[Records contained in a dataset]
━━━━━━━━━━

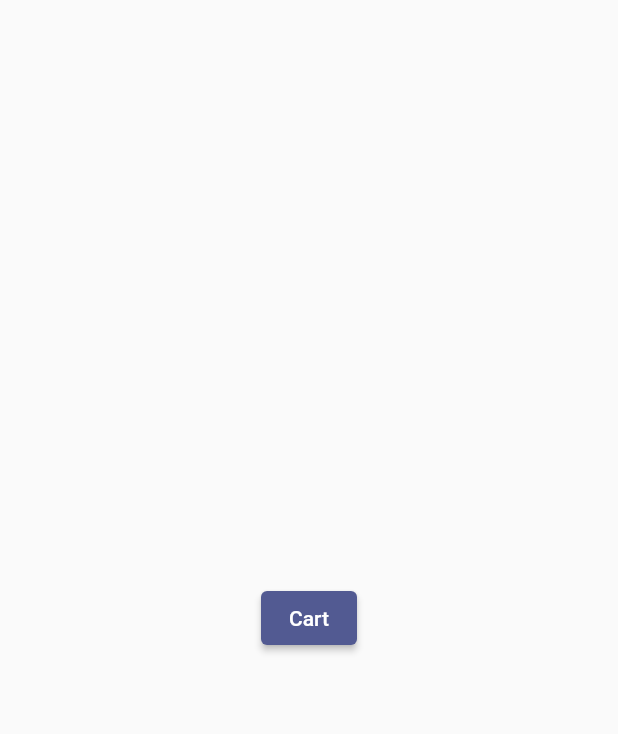
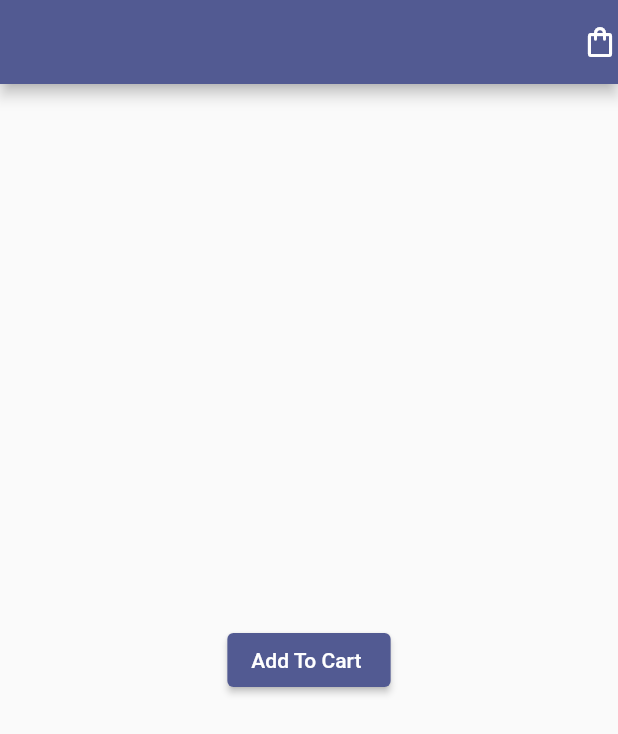
Before and after one commit to mostafaalimorsy/stripe, a Flutter app: the screen it shows after launch, on a phone screen of 412 x 824 dp. Shown: the top 734 px of the screen. Run offline on Flutter 3.47's test engine with Material 2 defaults, Android fonts, the phone set to English and light mode, and no system bars; our stand-ins replace conditional_builder_null_safety, flutter_bloc; missing offline and left inert: flutter_stripe.

Commit message:
main screen updates

```diff
--- a/lib/view/screen/mainScreen.dart
+++ b/lib/view/screen/mainScreen.dart
@@ -14,15 +14,23 @@ class MainScreen extends StatelessWidget {
     return BlocConsumer<PaymentCubit, PaymentStates>(
       listener: (BuildContext context, state) {},
       builder: (BuildContext context, PaymentStates state) {
-        // PaymentCubit getData = PaymentCubit.get(context);
+        PaymentCubit getData = PaymentCubit.get(context);
         return Scaffold(
+          appBar: AppBar(
+            actions: [
+              InkWell(
+                  onTap: () {
+                    Navigator.of(context).push(MaterialPageRoute(builder: (context) => const CartScreen()));
+                  },
+                  child: const Icon(Icons.shopping_bag_outlined))
+            ],
+          ),
           body: Center(
               child: ElevatedButton(
                   onPressed: () async {
-                    // Navigator.push(context, CartScreen());
-                    Navigator.of(context).push(MaterialPageRoute(builder: (context) => CartScreen()));
+                    getData.addCardItem();
                   },
-                  child: const Text("Cart"))),
+                  child: const Text("Add To Cart "))),
         );
       },
     );
```
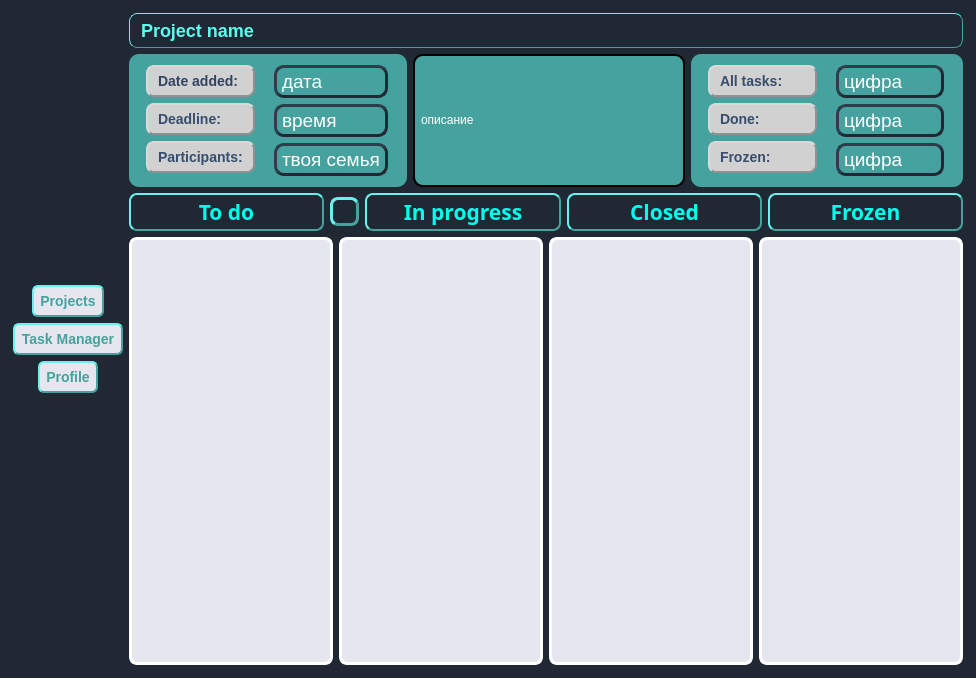
Above: ui/MainWindowTaskManager.ui from kiozet/TaskManagerWithAI before the change. Below: the same form after it.
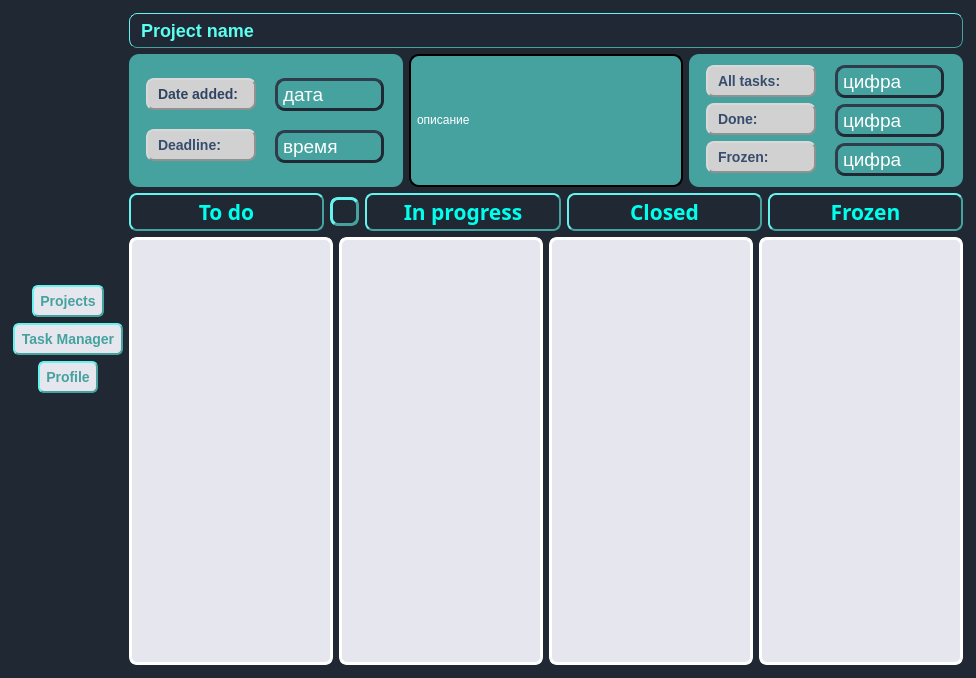
That is the form after the change. Icons and pictures are not drawn.

Commit message: Delete participants

Patch:
```diff
--- a/ui/MainWindowTaskManager.ui
+++ b/ui/MainWindowTaskManager.ui
@@ -637,40 +637,6 @@
               </property>
              </widget>
             </item>
-            <item>
-             <widget class="QLabel" name="label_3">
-              <property name="sizePolicy">
-               <sizepolicy hsizetype="Expanding" vsizetype="Fixed">
-                <horstretch>0</horstretch>
-                <verstretch>0</verstretch>
-               </sizepolicy>
-              </property>
-              <property name="font">
-               <font>
-                <pointsize>-1</pointsize>
-                <weight>75</weight>
-                <italic>false</italic>
-                <bold>true</bold>
-               </font>
-              </property>
-              <property name="styleSheet">
-               <string notr="true">QLabel {
-    background-color: #D1D1D1;
-    border-style: outset;
-    border-width: 2px;
-    border-radius: 8px;
-    border-color: #919191;
-    font: bold 14px;
-    min-width: 6em;
-    padding: 6px;
-    color: black;
-}</string>
-              </property>
-              <property name="text">
-               <string>&lt;html&gt;&lt;head/&gt;&lt;body&gt;&lt;p&gt;&lt;span style=&quot; color:#344e6f;&quot;&gt;Participants:&lt;/span&gt;&lt;/p&gt;&lt;/body&gt;&lt;/html&gt;</string>
-              </property>
-             </widget>
-            </item>
            </layout>
           </item>
           <item>
@@ -733,29 +699,6 @@
               </property>
              </widget>
             </item>
-            <item>
-             <widget class="QLabel" name="pr_participants">
-              <property name="sizePolicy">
-               <sizepolicy hsizetype="Expanding" vsizetype="Fixed">
-                <horstretch>0</horstretch>
-                <verstretch>0</verstretch>
-               </sizepolicy>
-              </property>
-              <property name="styleSheet">
-               <string notr="true">QLabel{
-    padding: 2px;
-    background-color: #45A29E;
-    border-style: outset;
-    border-width: 3px;
-    border-radius: 10px;
-    border-color: #1F2833;
-}</string>
-              </property>
-              <property name="text">
-               <string>&lt;html&gt;&lt;head/&gt;&lt;body&gt;&lt;p&gt;&lt;span style=&quot; font-size:14pt; color:#ffffff;&quot;&gt;твоя семья&lt;/span&gt;&lt;/p&gt;&lt;/body&gt;&lt;/html&gt;</string>
-              </property>
-             </widget>
-            </item>
            </layout>
           </item>
          </layout>
```
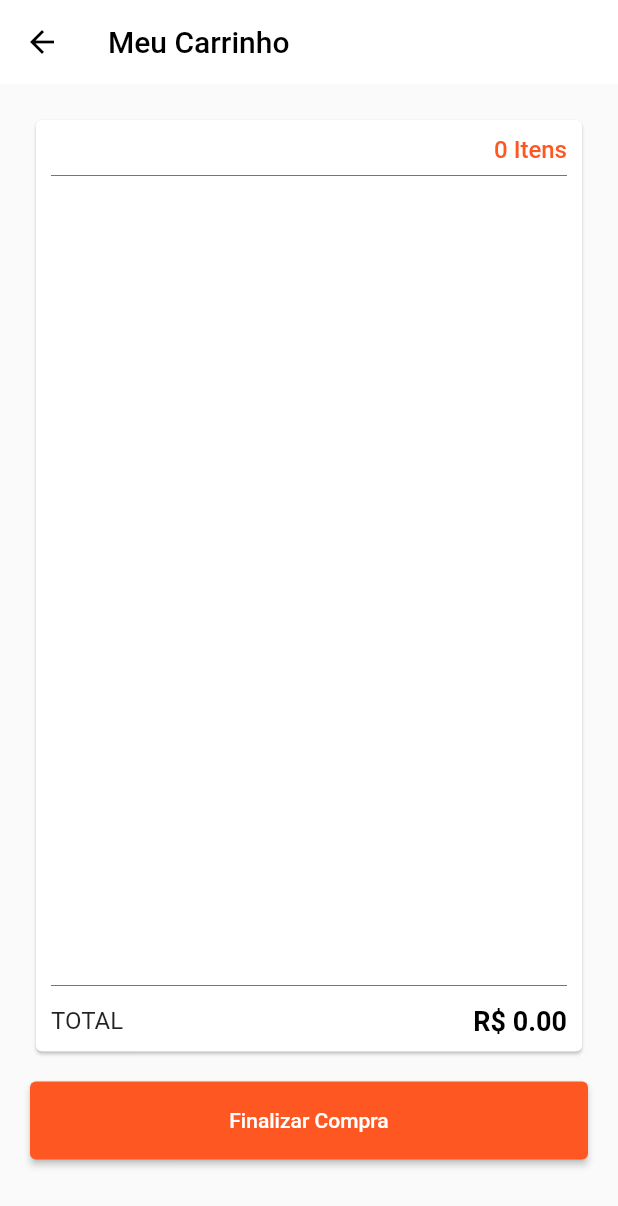
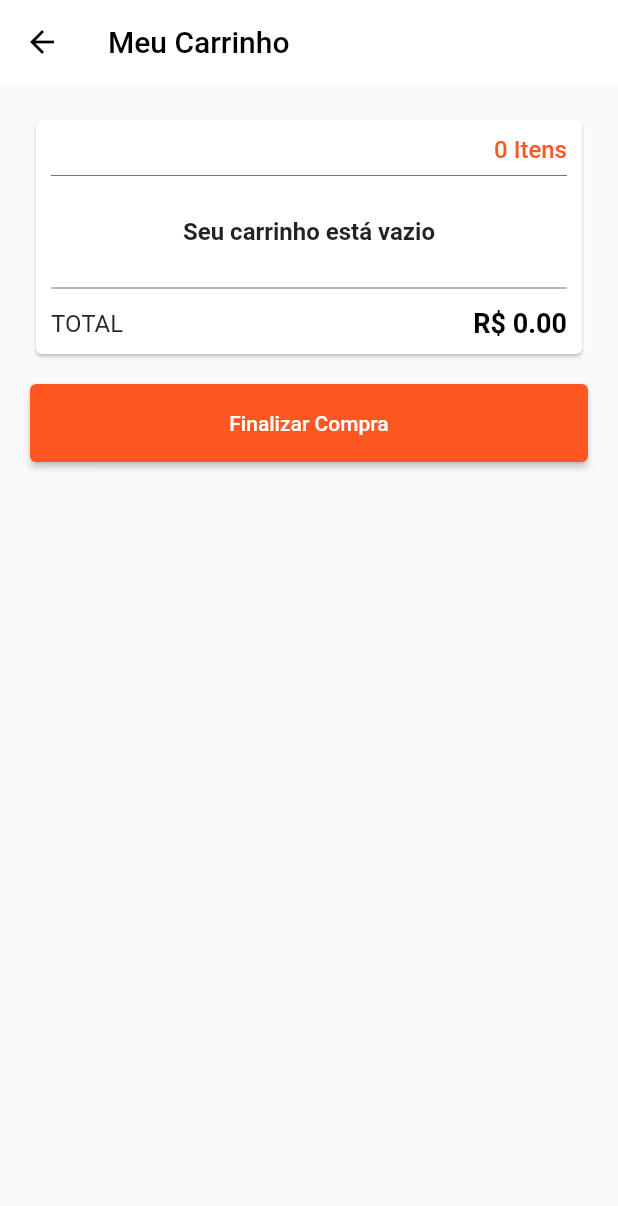
Before and after one commit to hakkinenT/flutter_book_store_with_mobx, a Flutter app: the BookCartPage screen opened directly, on a phone screen of 412 x 824 dp. Shown: the top 1206 px of the screen. Run offline on Flutter 3.47's test engine with Material 2 defaults, Android fonts, the phone set to English and light mode, and no system bars; our stand-ins replace flutter_mobx, mobx; generated files the repository leaves out were written again; network calls fail.

Commit message:
Ajustes concluidos

```diff
--- a/lib/pages/book_cart_page.dart
+++ b/lib/pages/book_cart_page.dart
@@ -155,21 +155,30 @@ class BookCartList extends StatelessWidget {
 
   @override
   Widget build(BuildContext context) {
+    return Observer(
+      builder: (_) {
+        if (cartController.cartTotalItems == 0) {
           return Container(
-      constraints: BoxConstraints(
-          minHeight: 180, maxHeight: MediaQuery.of(context).size.height - 300),
-      child: Observer(
-        builder: (_) {
+            margin: const EdgeInsets.only(top: 20, bottom: 20),
+            child: const Center(
+              child: Text(
+                "Seu carrinho está vazio",
+                style: TextStyle(fontSize: 16, fontWeight: FontWeight.bold),
+              ),
+            ),
+          );
+        }
         return ListView.separated(
             primary: false,
+            shrinkWrap: true,
             itemCount: cartController.cart.length,
             separatorBuilder: (context, index) => const Divider(),
             itemBuilder: (context, index) {
               final cartItem = cartController.cart[index];
+
               return BookCartItem(bookItem: cartItem);
             });
       },
-      ),
     );
   }
 }
```
Lines whose indentation alone changed are shown as unchanged.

━━━━━━━━━━

PROBLEM TO WORK ON | Set the records down again word for word; the pictures stay out.

YOUR SOLUTION |
Before and after one commit to mostafaalimorsy/stripe, a Flutter app: the screen it shows after launch, on a phone screen of 412 x 824 dp. Shown: the top 734 px of the screen. Run offline on Flutter 3.47's test engine with Material 2 defaults, Android fonts, the phone set to English and light mode, and no system bars; our stand-ins replace conditional_builder_null_safety, flutter_bloc; missing offline and left inert: flutter_stripe.

Commit message:
main screen updates

```diff
--- a/lib/view/screen/mainScreen.dart
+++ b/lib/view/screen/mainScreen.dart
@@ -14,15 +14,23 @@ class MainScreen extends StatelessWidget {
     return BlocConsumer<PaymentCubit, PaymentStates>(
       listener: (BuildContext context, state) {},
       builder: (BuildContext context, PaymentStates state) {
-        // PaymentCubit getData = PaymentCubit.get(context);
+        PaymentCubit getData = PaymentCubit.get(context);
         return Scaffold(
+          appBar: AppBar(
+            actions: [
+              InkWell(
+                  onTap: () {
+                    Navigator.of(context).push(MaterialPageRoute(builder: (context) => const CartScreen()));
+                  },
+                  child: const Icon(Icons.shopping_bag_outlined))
+            ],
+          ),
           body: Center(
               child: ElevatedButton(
                   onPressed: () async {
-                    // Navigator.push(context, CartScreen());
-                    Navigator.of(context).push(MaterialPageRoute(builder: (context) => CartScreen()));
+                    getData.addCardItem();
                   },
-                  child: const Text("Cart"))),
+                  child: const Text("Add To Cart "))),
         );
       },
     );
```
Above: ui/MainWindowTaskManager.ui from kiozet/TaskManagerWithAI before the change. Below: the same form after it.
That is the form after the change. Icons and pictures are not drawn.

Commit message: Delete participants

Patch:
```diff
--- a/ui/MainWindowTaskManager.ui
+++ b/ui/MainWindowTaskManager.ui
@@ -637,40 +637,6 @@
               </property>
              </widget>
             </item>
-            <item>
-             <widget class="QLabel" name="label_3">
-              <property name="sizePolicy">
-               <sizepolicy hsizetype="Expanding" vsizetype="Fixed">
-                <horstretch>0</horstretch>
-                <verstretch>0</verstretch>
-               </sizepolicy>
-              </property>
-              <property name="font">
-               <font>
-                <pointsize>-1</pointsize>
-                <weight>75</weight>
-                <italic>false</italic>
-                <bold>true</bold>
-               </font>
-              </property>
-              <property name="styleSheet">
-               <string notr="true">QLabel {
-    background-color: #D1D1D1;
-    border-style: outset;
-    border-width: 2px;
-    border-radius: 8px;
-    border-color: #919191;
-    font: bold 14px;
-    min-width: 6em;
-    padding: 6px;
-    color: black;
-}</string>
-              </property>
-              <property name="text">
-               <string>&lt;html&gt;&lt;head/&gt;&lt;body&gt;&lt;p&gt;&lt;span style=&quot; color:#344e6f;&quot;&gt;Participants:&lt;/span&gt;&lt;/p&gt;&lt;/body&gt;&lt;/html&gt;</string>
-              </property>
-             </widget>
-            </item>
            </layout>
           </item>
           <item>
@@ -733,29 +699,6 @@
               </property>
              </widget>
             </item>
-            <item>
-             <widget class="QLabel" name="pr_participants">
-              <property name="sizePolicy">
-               <sizepolicy hsizetype="Expanding" vsizetype="Fixed">
-                <horstretch>0</horstretch>
-                <verstretch>0</verstretch>
-               </sizepolicy>
-              </property>
-              <property name="styleSheet">
-               <string notr="true">QLabel{
-    padding: 2px;
-    background-color: #45A29E;
-    border-style: outset;
-    border-width: 3px;
-    border-radius: 10px;
-    border-color: #1F2833;
-}</string>
-              </property>
-              <property name="text">
-               <string>&lt;html&gt;&lt;head/&gt;&lt;body&gt;&lt;p&gt;&lt;span style=&quot; font-size:14pt; color:#ffffff;&quot;&gt;твоя семья&lt;/span&gt;&lt;/p&gt;&lt;/body&gt;&lt;/html&gt;</string>
-              </property>
-             </widget>
-            </item>
            </layout>
           </item>
          </layout>
```
Before and after one commit to hakkinenT/flutter_book_store_with_mobx, a Flutter app: the BookCartPage screen opened directly, on a phone screen of 412 x 824 dp. Shown: the top 1206 px of the screen. Run offline on Flutter 3.47's test engine with Material 2 defaults, Android fonts, the phone set to English and light mode, and no system bars; our stand-ins replace flutter_mobx, mobx; generated files the repository leaves out were written again; network calls fail.

Commit message:
Ajustes concluidos

```diff
--- a/lib/pages/book_cart_page.dart
+++ b/lib/pages/book_cart_page.dart
@@ -155,21 +155,30 @@ class BookCartList extends StatelessWidget {
 
   @override
   Widget build(BuildContext context) {
+    return Observer(
+      builder: (_) {
+        if (cartController.cartTotalItems == 0) {
           return Container(
-      constraints: BoxConstraints(
-          minHeight: 180, maxHeight: MediaQuery.of(context).size.height - 300),
-      child: Observer(
-        builder: (_) {
+            margin: const EdgeInsets.only(top: 20, bottom: 20),
+            child: const Center(
+              child: Text(
+                "Seu carrinho está vazio",
+                style: TextStyle(fontSize: 16, fontWeight: FontWeight.bold),
+              ),
+            ),
+          );
+        }
         return ListView.separated(
             primary: false,
+            shrinkWrap: true,
             itemCount: cartController.cart.length,
             separatorBuilder: (context, index) => const Divider(),
             itemBuilder: (context, index) {
               final cartItem = cartController.cart[index];
+
               return BookCartItem(bookItem: cartItem);
             });
       },
-      ),
     );
   }
 }
```
Lines whose indentation alone changed are shown as unchanged.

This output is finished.